In recent years, management observers have often talked about the importance of having a “Truth-Teller” or two in your organization or one whom you can call on frequently. A “Truth-Teller” is not a whistle-blower which describes someone who complains to the press or a government agency about the misdeeds of a corporation. Rather, a “Truth-Teller” is often an eccentric who has a great look at the future. They cannot tell you when some drastic change will happen but they will warn you about it. Steve Jobs and Thomas Edison might be famous examples. On a smaller scale, they can point out flaws in an organization that will hurt long term prospects. Truth-Tellers have been described by management guru Larry Downes as “the canary in the coal mine of your industry.”
I polled some ad agency executives and a few clients and tech people and asked about Truth-Tellers. The responses were interesting so I will share a few with you:

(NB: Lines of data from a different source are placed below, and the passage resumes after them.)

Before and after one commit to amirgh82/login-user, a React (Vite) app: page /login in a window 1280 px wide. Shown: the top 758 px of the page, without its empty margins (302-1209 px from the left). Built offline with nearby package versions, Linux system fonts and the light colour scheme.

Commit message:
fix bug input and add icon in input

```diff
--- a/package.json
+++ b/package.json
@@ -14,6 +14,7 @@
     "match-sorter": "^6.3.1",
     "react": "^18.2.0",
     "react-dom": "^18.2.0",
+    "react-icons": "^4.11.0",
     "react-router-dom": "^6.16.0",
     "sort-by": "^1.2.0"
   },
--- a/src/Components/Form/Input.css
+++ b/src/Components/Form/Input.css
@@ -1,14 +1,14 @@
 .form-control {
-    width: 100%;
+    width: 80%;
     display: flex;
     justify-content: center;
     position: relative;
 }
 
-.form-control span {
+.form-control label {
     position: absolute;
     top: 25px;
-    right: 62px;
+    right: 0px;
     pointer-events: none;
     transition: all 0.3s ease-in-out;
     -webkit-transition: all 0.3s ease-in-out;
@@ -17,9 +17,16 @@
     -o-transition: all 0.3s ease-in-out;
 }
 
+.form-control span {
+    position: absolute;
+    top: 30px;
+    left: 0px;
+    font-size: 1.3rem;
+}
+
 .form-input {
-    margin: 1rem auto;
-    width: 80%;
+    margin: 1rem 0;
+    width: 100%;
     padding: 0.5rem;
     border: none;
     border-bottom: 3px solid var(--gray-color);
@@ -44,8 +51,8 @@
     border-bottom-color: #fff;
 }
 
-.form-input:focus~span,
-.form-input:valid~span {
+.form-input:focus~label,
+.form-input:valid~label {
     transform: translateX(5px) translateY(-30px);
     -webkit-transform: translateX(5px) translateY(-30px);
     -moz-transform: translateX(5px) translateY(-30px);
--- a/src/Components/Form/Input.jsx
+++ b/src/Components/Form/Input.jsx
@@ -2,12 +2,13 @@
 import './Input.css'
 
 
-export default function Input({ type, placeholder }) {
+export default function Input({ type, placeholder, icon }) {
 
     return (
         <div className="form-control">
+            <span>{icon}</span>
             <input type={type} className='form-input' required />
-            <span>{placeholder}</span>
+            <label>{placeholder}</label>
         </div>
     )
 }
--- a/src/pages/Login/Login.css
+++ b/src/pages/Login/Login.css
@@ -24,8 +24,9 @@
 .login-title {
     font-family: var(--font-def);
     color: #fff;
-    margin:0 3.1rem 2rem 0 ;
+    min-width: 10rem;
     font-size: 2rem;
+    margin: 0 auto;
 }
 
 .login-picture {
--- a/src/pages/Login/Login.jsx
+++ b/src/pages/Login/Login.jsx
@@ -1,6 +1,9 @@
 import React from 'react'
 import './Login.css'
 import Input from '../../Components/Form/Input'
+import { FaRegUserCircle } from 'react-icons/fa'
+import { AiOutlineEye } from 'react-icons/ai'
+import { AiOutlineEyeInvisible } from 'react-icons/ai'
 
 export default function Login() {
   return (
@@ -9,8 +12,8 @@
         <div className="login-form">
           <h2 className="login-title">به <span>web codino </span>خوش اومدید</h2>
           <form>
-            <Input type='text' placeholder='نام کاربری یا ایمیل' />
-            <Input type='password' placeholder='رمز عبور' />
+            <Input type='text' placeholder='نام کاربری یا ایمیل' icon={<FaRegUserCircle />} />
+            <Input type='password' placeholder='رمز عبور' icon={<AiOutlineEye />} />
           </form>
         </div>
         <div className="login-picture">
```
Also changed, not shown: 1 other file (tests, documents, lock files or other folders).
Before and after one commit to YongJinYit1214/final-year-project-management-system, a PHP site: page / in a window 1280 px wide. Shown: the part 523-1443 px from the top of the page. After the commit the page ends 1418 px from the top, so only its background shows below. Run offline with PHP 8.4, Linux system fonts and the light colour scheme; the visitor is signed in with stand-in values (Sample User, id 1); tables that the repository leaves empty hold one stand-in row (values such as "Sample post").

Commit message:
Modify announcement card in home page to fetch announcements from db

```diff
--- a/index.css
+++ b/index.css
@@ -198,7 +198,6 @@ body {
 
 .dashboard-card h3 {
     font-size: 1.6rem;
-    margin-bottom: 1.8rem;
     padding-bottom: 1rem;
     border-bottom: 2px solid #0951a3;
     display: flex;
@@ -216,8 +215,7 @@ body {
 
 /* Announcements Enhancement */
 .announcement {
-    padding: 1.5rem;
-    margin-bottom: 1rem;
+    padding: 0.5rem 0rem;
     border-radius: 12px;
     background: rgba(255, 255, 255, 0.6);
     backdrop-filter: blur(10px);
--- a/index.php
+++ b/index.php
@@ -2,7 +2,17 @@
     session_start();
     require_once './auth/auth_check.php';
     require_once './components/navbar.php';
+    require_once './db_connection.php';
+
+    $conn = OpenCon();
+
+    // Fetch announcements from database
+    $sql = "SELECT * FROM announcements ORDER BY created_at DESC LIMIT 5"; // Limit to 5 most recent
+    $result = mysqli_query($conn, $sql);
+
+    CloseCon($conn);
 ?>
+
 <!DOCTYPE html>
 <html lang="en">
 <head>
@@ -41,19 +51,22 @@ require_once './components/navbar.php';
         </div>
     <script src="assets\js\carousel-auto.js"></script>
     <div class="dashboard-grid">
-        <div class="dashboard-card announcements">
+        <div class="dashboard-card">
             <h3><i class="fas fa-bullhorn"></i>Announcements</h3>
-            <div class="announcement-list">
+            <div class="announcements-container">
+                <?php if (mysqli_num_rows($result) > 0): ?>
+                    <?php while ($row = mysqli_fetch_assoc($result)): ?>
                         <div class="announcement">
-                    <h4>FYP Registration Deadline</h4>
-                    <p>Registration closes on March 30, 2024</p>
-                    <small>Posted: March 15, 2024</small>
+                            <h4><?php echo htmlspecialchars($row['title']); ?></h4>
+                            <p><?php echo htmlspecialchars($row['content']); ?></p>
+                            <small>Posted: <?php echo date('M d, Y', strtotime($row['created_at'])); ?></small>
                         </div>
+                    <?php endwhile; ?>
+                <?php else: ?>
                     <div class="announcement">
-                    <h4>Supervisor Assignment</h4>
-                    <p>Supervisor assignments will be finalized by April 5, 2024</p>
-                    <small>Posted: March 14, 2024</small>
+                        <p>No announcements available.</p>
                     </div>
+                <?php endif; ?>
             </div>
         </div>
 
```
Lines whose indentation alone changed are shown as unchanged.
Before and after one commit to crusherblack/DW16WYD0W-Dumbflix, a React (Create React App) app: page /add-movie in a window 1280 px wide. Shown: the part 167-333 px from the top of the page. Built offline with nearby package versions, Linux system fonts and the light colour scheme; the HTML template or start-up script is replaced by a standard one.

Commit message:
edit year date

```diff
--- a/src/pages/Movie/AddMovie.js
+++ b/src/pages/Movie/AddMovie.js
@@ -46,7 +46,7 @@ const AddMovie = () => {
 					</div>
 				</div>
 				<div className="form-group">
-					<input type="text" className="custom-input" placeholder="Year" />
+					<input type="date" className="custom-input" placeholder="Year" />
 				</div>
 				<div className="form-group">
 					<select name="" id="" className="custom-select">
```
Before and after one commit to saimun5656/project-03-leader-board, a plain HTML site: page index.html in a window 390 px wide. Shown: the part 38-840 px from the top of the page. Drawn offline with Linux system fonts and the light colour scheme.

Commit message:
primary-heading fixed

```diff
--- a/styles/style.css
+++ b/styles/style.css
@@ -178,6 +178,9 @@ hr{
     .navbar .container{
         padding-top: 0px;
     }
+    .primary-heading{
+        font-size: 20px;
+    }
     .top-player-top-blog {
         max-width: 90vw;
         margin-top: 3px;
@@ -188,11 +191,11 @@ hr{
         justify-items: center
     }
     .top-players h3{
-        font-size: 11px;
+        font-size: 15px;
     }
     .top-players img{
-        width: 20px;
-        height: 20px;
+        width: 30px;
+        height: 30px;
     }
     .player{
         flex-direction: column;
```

1) Small Tech Firm Owner--“Oh, yes, we have a Truth-Teller. The guy worked for us some years back. He drove us crazy but was brilliant. We simply could not grow the company fast enough to keep his interest. He went out his own and made millions with a start-up. We have stayed friendly and when he is not sorting out options as a minor Venture Capitalist, he stops by, observes, and tells it like it is. His biggest issue is that our staff is not inquisitive enough. Over the last few years, he has saved us from making some big mistakes.”
2) Medium sized ad agency CEO--“My staff is devoid of Truth-Tellers as most of my people are afraid of being fired so no one speaks candidly to me. I use my CFO to bounce ideas off of some of the time. He is good evaluating the work ethic of our staff, knows who cheats on expense accounts, and who understands profit and loss on the account team but he still knows little of creative or marketing. Also, he does not spot trends at all. My best Truth-Teller is a client who has known me for two decades. He is older than I and is candid about the plusses and minuses of my staffers. Also, he has another agency for some work and tells me where they excel and we do not. It is never hostile but honest and valuable.
3) Small agency chief--"I have a good friend who owns a somewhat larger agency about 1,000 miles from me. We meet at a conference every year and catch up and talk every few weeks. Our bond is our concern about our long term survival. We saw a guy speak at a convention a few years back. Both of us were impressed so we had him come to our shops to observe us and do a detailed analysis of our strengths and shortcomings. I got mine first and was impressed. A month later my buddy got his and it was 90% like mine. I mean that! Some entire pages were identical. Sorry, Don, but consultants helicopter in for a few days, make some (seemingly) intelligent comments, leave and charge a bundle. Never again. My friend and I need someone who can be honest with us but also knows what is going on in our shops. Hard to find."
4) Fast Food Operator (20+ stores)--my Truth-Teller is free cash flow, period. My finance guy strips away the nonsense and is brutally honest. I know my corporate culture in important and my husband and I work at it but in times of disruption like these, our money guy is the ultimate Truth-Teller. He saves us from making some stupid mistakes. Our customers tell us how we execute although I worry a lot about those who say nothing but never come back.”
5) Small Ad Agency Creative Director--“We use a free lance graphic designer who works with maybe ten other shops and a few clients directly each year. He sees what others are doing well and poorly. He is the most valuable non-employee imaginable. My staff and I know when we are behind the curve on many issues just by spending time with him.”
A common thread in the comments through all whom I contacted was to be careful that those really close to you are only telling you what they think you want to hear. A Truth-Teller does not have to be in your face all the time or be a chronic complainer but he or she needs to be secure enough to speak up when something is going wrong. Sadly, many with the best potential as Truth-Tellers simply quit and move on to better things. Also, two people told me that if you tell staffers that they can say anything to you, mean it. If you can foster a culture of Truth-Telling, you might actually wind up with a real one.
If you would like to contact Don Cole directly, you may reach him at email@example.com